The missiles were fired at four targets, including the capital city of Riyadh, and all were intercepted and destroyed, said Saudi coalition forces spokesman Col. Turki al-Maliki in a statement. Fragments from the intercepted missiles killed an Egyptian resident, the statement added.
“These hostile acts continue to pose a direct threat to the Kingdom of Saudi Arabia and threaten regional, as well as international, security,” the statement said.
However, in a statement, the Houthi Ministry of Defense claimed the missiles hit seven different targets inside Saudi Arabia, including four airports.
Following the missile strikes, thousands of people reportedly came out onto the streets of the capital Sanaa to take part in demonstrations coinciding with the third anniversary of the intervention against the Houthi rebels.
In a speech to demonstrators, Houthi leader Saleh al-Sammad told the Saudis to “stop your airstrikes, and we will stop our missiles.”
This is not the first time Saudi Arabia has been the target of missile strikes from Yemen and after previous interceptions, the Saudis have responded with airstrikes in Sanaa. The response to this latest incident is likely to be even more punishing.
Of the seven missiles, three were aimed at the Saudi capital city of Riyadh, one was headed toward the southwest in Khamis Mushait, one along the southern border targeting Najran and two for the southern city of Jizan, according to the Saudis.
Videos posted to YouTube, which were included in the official Saudi news release, show explosions illuminating the night sky. Others showed people running to inspect what appears to be missile debris beside a highway.
The Yemeni government, which has been fighting Houthi militia in the north of the country, laid blame for the missile attacks on Iran, which has backed the rebels.
“While the Yemeni government expresses its strong condemnation of this criminal and terrorist act of Iran and its tools represented by the Houthi militia, the government also praised the high efficiency and capabilities of the Saudi Air Defense Forces in intercepting and destroying Iran’s ballistic missiles,” the Yemeni government said in a statement on news agency SABA Net.
The US, an ally of the Saudis, condemned Sunday’s attack by the Houthis and issued a statement saying it supported “the right of our Saudi partners to defend their borders against these threats.”

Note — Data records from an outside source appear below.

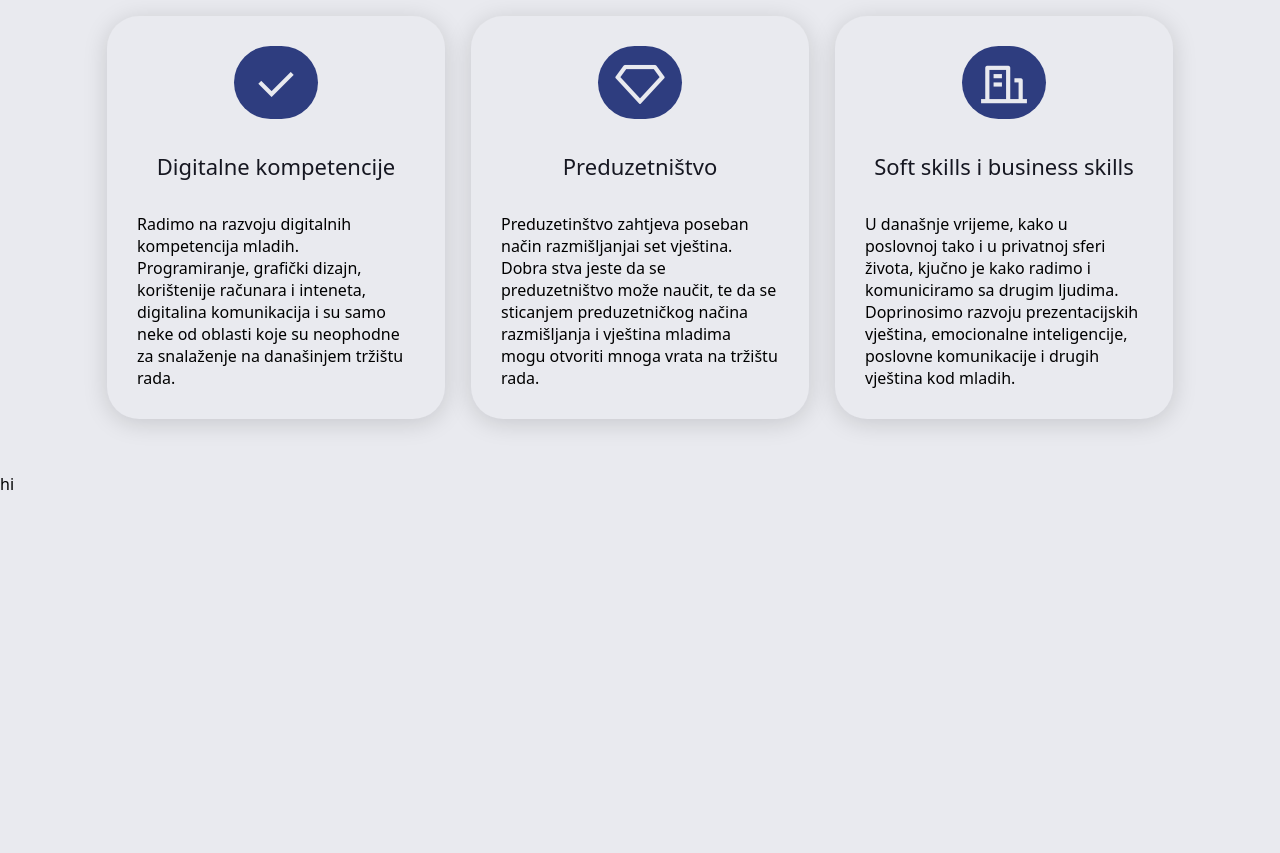
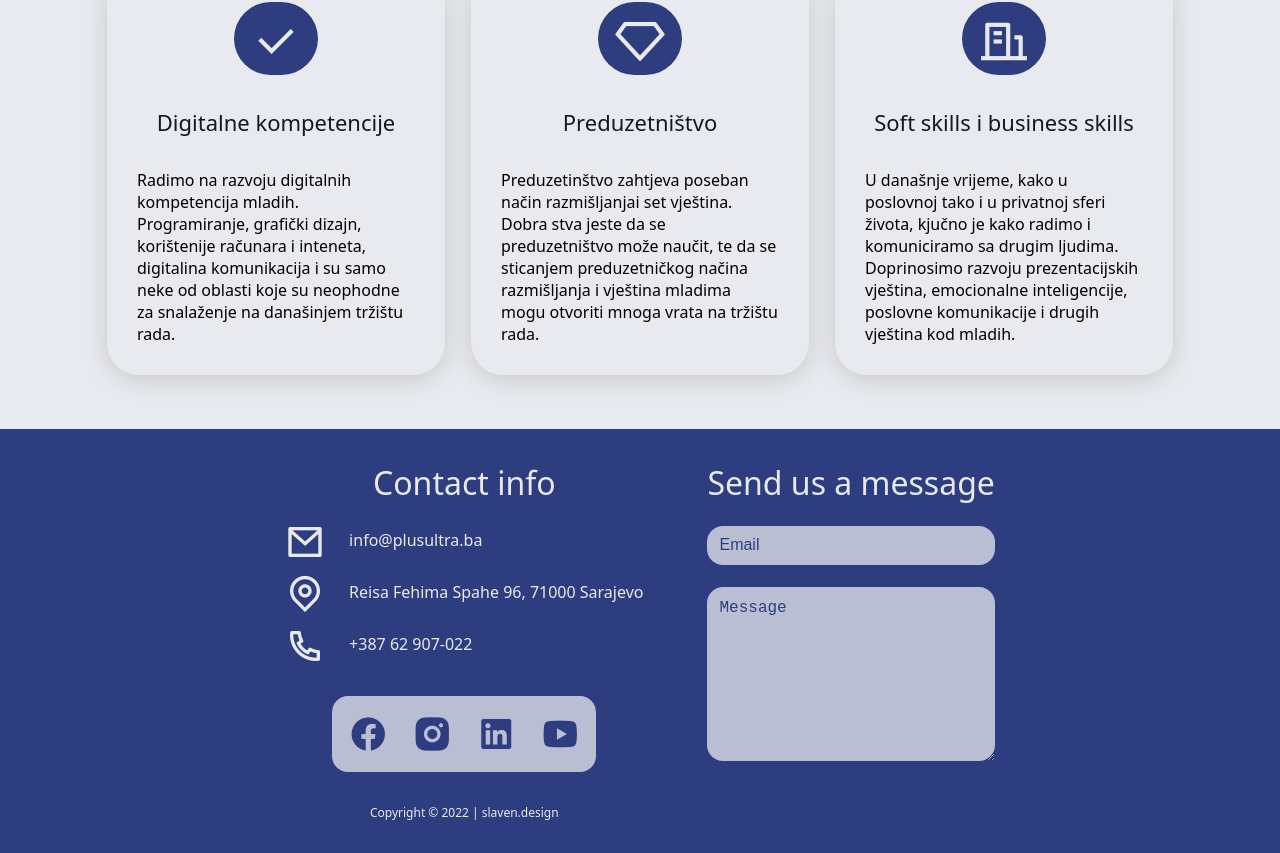
Before and after one commit to SlavenDj/client, a React (Create React App) app: page / in a window 1280 px wide. Shown: the part 2345-3198 px from the top of the page. Before the commit the page ends 2840 px from the top, so only its background shows below. Built offline with nearby package versions, Linux system fonts and the light colour scheme.

Commit message:
footer done

```diff
--- a/src/App.jsx
+++ b/src/App.jsx
@@ -83,5 +83,76 @@ function SectionsCard({ kartica }) {
 }
 
 function Footer() {
-  return <footer>hi</footer>;
+  const data = [
+    {
+      icon: <i class='ri-mail-line'></i>,
+      text: 'info@plusultra.ba',
+      link: 'mailto:info@plusultra.ba',
+    },
+    {
+      icon: <i class='ri-map-pin-line'></i>,
+      text: 'Reisa Fehima Spahe 96, 71000 Sarajevo',
+      link: 'https://www.google.com/search?q=Reisa+Fehima+Spahe+96%2C+71000+Sarajevo&oq=Reisa+Fehima+Spahe+96%2C+71000+Sarajevo&aqs=chrome..69i57.152j0j1&sourceid=chrome&ie=UTF-8',
+    },
+    {
+      icon: <i class='ri-phone-line'></i>,
+      text: '+387 62 907-022',
+      link: 'tel:+38762907022',
+    },
+  ];
+
+  const socialMedias = [
+    {
+      icon: <i class='ri-facebook-circle-fill'></i>,
+      url: 'https://www.facebook.com/PlusUltraYouth/',
+    },
+    {
+      icon: <i class='ri-instagram-fill'></i>,
+      url: 'https://www.instagram.com/plusultrayouth/',
+    },
+    {
+      icon: <i class='ri-linkedin-box-fill'></i>,
+      url: 'https://www.linkedin.com/company/plusultrayouth/?originalSubdomain=ba',
+    },
+    {
+      icon: <i class='ri-youtube-fill'></i>,
+      url: 'https://www.youtube.com/channel/UCTdTYI_K02uV__r73Jx-f_g',
+    },
+  ];
+
+  return (
+    <footer>
+      <div className='contact_info'>
+        <div className='contact_info__info'>
+          <h3 className='footer__title'>Contact info</h3>
+          <div className='contact_info__content'>
+            {data.map(({ icon, text, link }, i) => (
+              <div className='contact_info__link' key={i}>
+                {icon}
+                <a href={link}>{text}</a>
+              </div>
+            ))}
+          </div>
+        </div>
+        <div className='contact_info__social_media'>
+          {socialMedias.map(({ url, icon }, i) => (
+            <a href={url} key={i}>
+              {icon}
+            </a>
+          ))}
+        </div>
+        <p className='copyright'>Copyright © 2022 | slaven.design</p>
+      </div>
+      <form className='contact_form'>
+        <h3 className='footer__title'>Send us a message</h3>
+        <input type='email' name='email' placeholder='Email' />
+        <textarea
+          name='email'
+          id='email'
+          rows='10'
+          placeholder='Message'
+        ></textarea>
+      </form>
+    </footer>
+  );
 }
--- a/src/about_us.css
+++ b/src/about_us.css
@@ -27,7 +27,7 @@ h2 {
   gap: 49px;
 }
 .about_us__img {
-  width: 681.64px;
+  width: 50vw;
 }
 .about_us__content {
   background: rgba(46, 61, 127, 0.75);
--- a/src/index.css
+++ b/src/index.css
@@ -134,3 +134,108 @@ button a {
 a {
   color: #2e3d7f;
 }
+footer {
+  display: flex;
+  justify-content: center;
+  padding: 32px 16px;
+  gap: 64px;
+
+  width: 100%;
+
+  background: #2e3d7f;
+}
+.contact_info {
+  display: flex;
+  flex-direction: column;
+  justify-content: center;
+  align-items: center;
+  padding: 0px;
+  gap: 32px;
+}
+.contact_info__info {
+  display: flex;
+  flex-direction: column;
+  justify-content: center;
+  align-items: center;
+  padding: 0px;
+  gap: 16px;
+
+  width: 100%;
+}
+.footer__title {
+  /* font-family: 'Roboto'; */
+  font-style: normal;
+  font-weight: 400;
+  font-size: 32px;
+
+  text-align: center;
+  color: #e9eaef;
+}
+.contact_info__content {
+  display: flex;
+  flex-direction: column;
+  align-items: flex-start;
+  padding: 0px;
+  gap: 12px;
+}
+.contact_info__link {
+  display: flex;
+  align-items: center;
+  padding: 0px;
+  gap: 24px;
+}
+.contact_info__link a {
+  color: #e9eaef;
+}
+.contact_info__link ::before {
+  color: #e9eaef;
+}
+.contact_info__social_media {
+  display: flex;
+
+  padding: 16px;
+  gap: 24px;
+
+  background: rgba(233, 234, 239, 0.75);
+  border-radius: 16px;
+}
+.contact_info__social_media ::before {
+  color: #2e3d7f;
+}
+.copyright {
+  /* font-family: 'Roboto'; */
+  font-style: normal;
+  font-weight: 400;
+  font-size: 12px;
+  color: #e9eaef;
+}
+.contact_form {
+  display: flex;
+  flex-direction: column;
+  align-items: flex-start;
+  padding: 0px;
+  gap: 22px;
+}
+.contact_form input,
+.contact_form textarea {
+  padding: 12px;
+  border: 0;
+  width: 100%;
+
+  background: rgba(233, 234, 239, 0.75);
+  border-radius: 16px;
+}
+.contact_form input::placeholder,
+.contact_form textarea::placeholder {
+  /* font-family: 'Roboto'; */
+  font-family: inherit;
+  font-style: normal;
+  font-weight: 500;
+  font-size: 16px;
+  color: #2e3d7f;
+}
+@media screen and (width < 768px) {
+  footer {
+    flex-direction: column;
+  }
+}
```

Between November and December of last year, the Saudis intercepted at least two missiles targeting its capital. Since then, Yemeni rebels have continued targeting locations along the country’s border with Yemen.
What is happening in Yemen?
The Yemen war began in early 2015, when Houthi rebels — a minority Shia group from the north of the country — drove out the US-backed government, led by President Abdu Rabbu Mansour Hadi, and took over Sanaa.
The crisis quickly escalated into a multi-sided war, which allowed al-Qaeda and ISIS to grow stronger amid the chaos.
The Houthis are backed by Iran and its members follow the Shia Islamic branch of Zaidism. Zaidis make up around a third of Yemen’s population and ruled the country’s north for almost 1,000 years until 1962.
The Saudi-led coalition began its air raids in support of Hadi’s government in March 2015.
What has Iran got to do with it?
Saudi Arabia has blamed Iran in the past for supplying the rebels with weapons. After the November 4 missile strike, the Kingdom’s foreign minister accused Hezbollah, the Lebanese Shiite militant and political group that is aligned with Iran, of smuggling missile parts into Yemen.
“Operatives from the Iranian Revolutionary Guards and Hezbollah” helped put it back together again and launch it, Foreign Minister Adel bin Ahmed al-Jubeir reportedly said .
This is a very, very hostile act,” he said. “We have been extending our hand to Iran since 1979 in friendship, and what we get back is death and destruction.”
Iran at the time responded to the Saudi claims of Tehran’s involvement, with Foreign Ministry spokesman Bahram Qassemi calling the accusations “false, irresponsible, destructive and provocative,” according to the Iranian news agency Tasnim.